We need to recognize that issues and arguments did not disappear simply because Americans stopped talking about them. And sometimes the issue is not in the fiction itself but the argument raised over it. It’s an old and already much discussed article, but the one that immediately comes to mind is Katie Roiphe’s “The Naked and the Conflicted,” a piece that could have been called “What Ever Shall We Do With The White Penis?” Ignore that her argument confused narrow-mindedness with focus. Ignore that it strove for gravitas by dropping tautologies in nearly every paragraph. What made her argument fall limp was the cultural bigotry of it. After reading the article you are left wondering, are non-white male writers American? Do Latinos fuck? Are there black men with penises?
To quote Roiphe: “the current sexual style is childlike. Innocence is more in fashion than virility.” She then cites Dave Eggers, David Foster Wallace, and the Jonathans Franzen and Safran Foer. To be fair, if the writer wanted to only focus on white men as a specific comment about white male American sexual malaise, that would have been something else entirely. But by positioning white male sexuality as American male sexuality the author shows a shocking ignorance of the world outside her own window. In all its heavy breathing about men and their boy-bits and how they should feel about women and their girl-bits, not once does she talk about perhaps the only American male writer confronting these issues head-on, so much so that it is the central thrust of most his work. That would be Junot Diaz. Why wasn’t Yunior held up as the true counterpoint to Portnoy? Which other writer is confronting the nature of sexuality, from the rush of it to the deep violence that colors it, with more revelatory power than Diaz? And yet his omission revealed many problematic issues, not the least of which was willful ignorance of a crucial writer so as to not complicate her own weakly structured argument.

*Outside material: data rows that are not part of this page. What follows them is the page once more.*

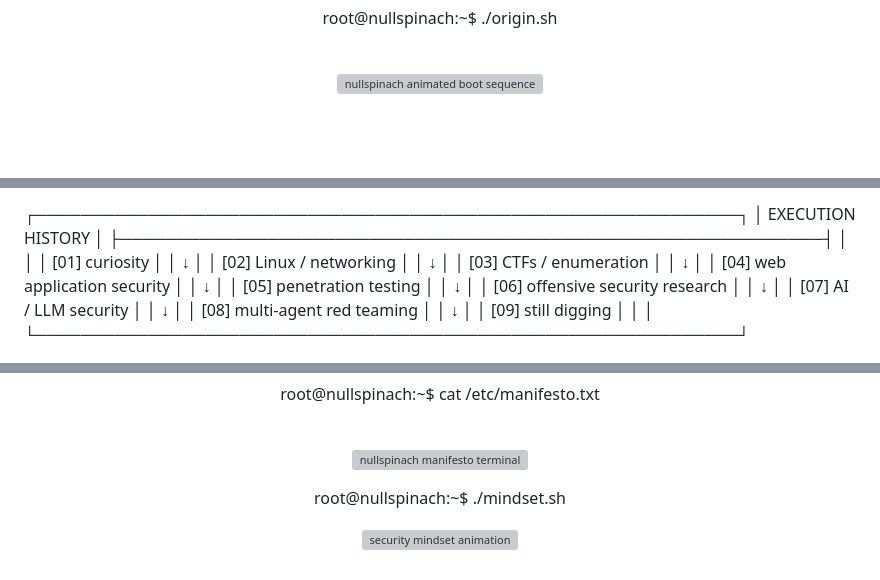
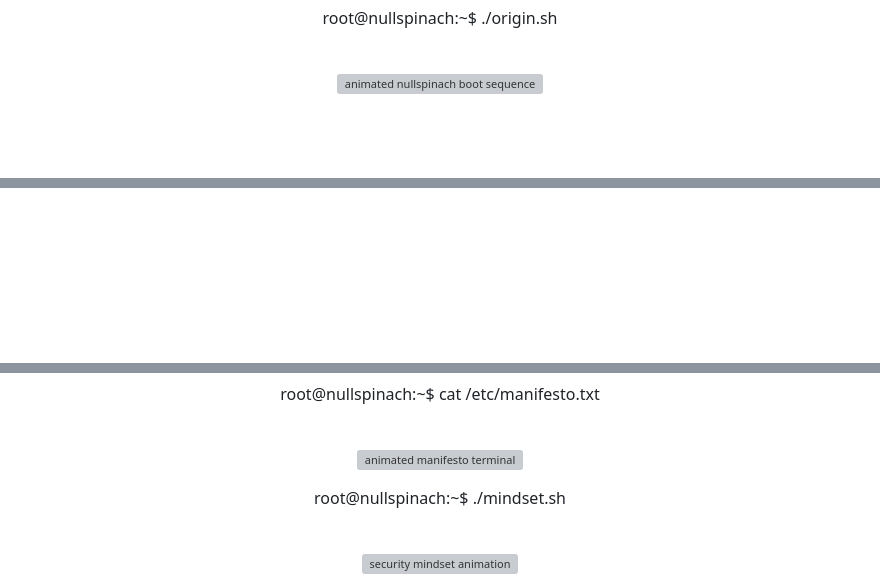
Before and after one commit to nullspinach/nullspinach, a Markdown page: README.md, 3 parts joined by grey strips. Rendered like a GitHub page; blank space fills up the shorter version; grey boxes are pictures that could not be loaded.

```diff
--- a/README.md
+++ b/README.md
@@ -108,9 +102,9 @@ root@nullspinach:~$ ./origin.sh
 
 <img
 src="./assets/nullspinach-boot.gif"
-width="640"
-height="394"
-alt="nullspinach animated boot sequence"
+width="760"
+height="480"
+alt="animated nullspinach boot sequence"
 />
 
 <br><br>
@@ -127,25 +125,3 @@ root@nullspinach:~$ cat /var/log/nullspinach.log
 
-┌──────────────────────────────────────────────────────────────┐
-│                     EXECUTION HISTORY                       │
-├──────────────────────────────────────────────────────────────┤
-│                                                              │
-│  [01] curiosity                                               │
-│       ↓                                                      │
-│  [02] Linux / networking                                     │
-│       ↓                                                      │
-│  [03] CTFs / enumeration                                     │
-│       ↓                                                      │
-│  [04] web application security                               │
-│       ↓                                                      │
-│  [05] penetration testing                                    │
-│       ↓                                                      │
-│  [06] offensive security research                            │
-│       ↓                                                      │
-│  [07] AI / LLM security                                      │
-│       ↓                                                      │
-│  [08] multi-agent red teaming                                │
-│       ↓                                                      │
-│  [09] still digging                                           │
-│                                                              │
-└──────────────────────────────────────────────────────────────┘
+<br>
 
@@ -167,9 +153,9 @@ root@nullspinach:~$ cat /etc/manifesto.txt
 
 <img
 src="./assets/nullspinach-manifesto.gif"
-width="640"
-height="394"
-alt="nullspinach manifesto terminal"
+width="760"
+height="480"
+alt="animated manifesto terminal"
 />
 
 </div>
```
Also changed, not shown: other parts of README.md (+34 -24 lines).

But by doing so she wrote her own article into irrelevance. You want to prove that argumentative fiction is all around us and never left? Argue better.
Jamaican-born Marlon James is the author of John Crow’s Devil and The Book of Night Women, which was the winner of the Dayton Literary Peace Prize and a finalist for the National Book Critics Circle Award. He is working on his third novel.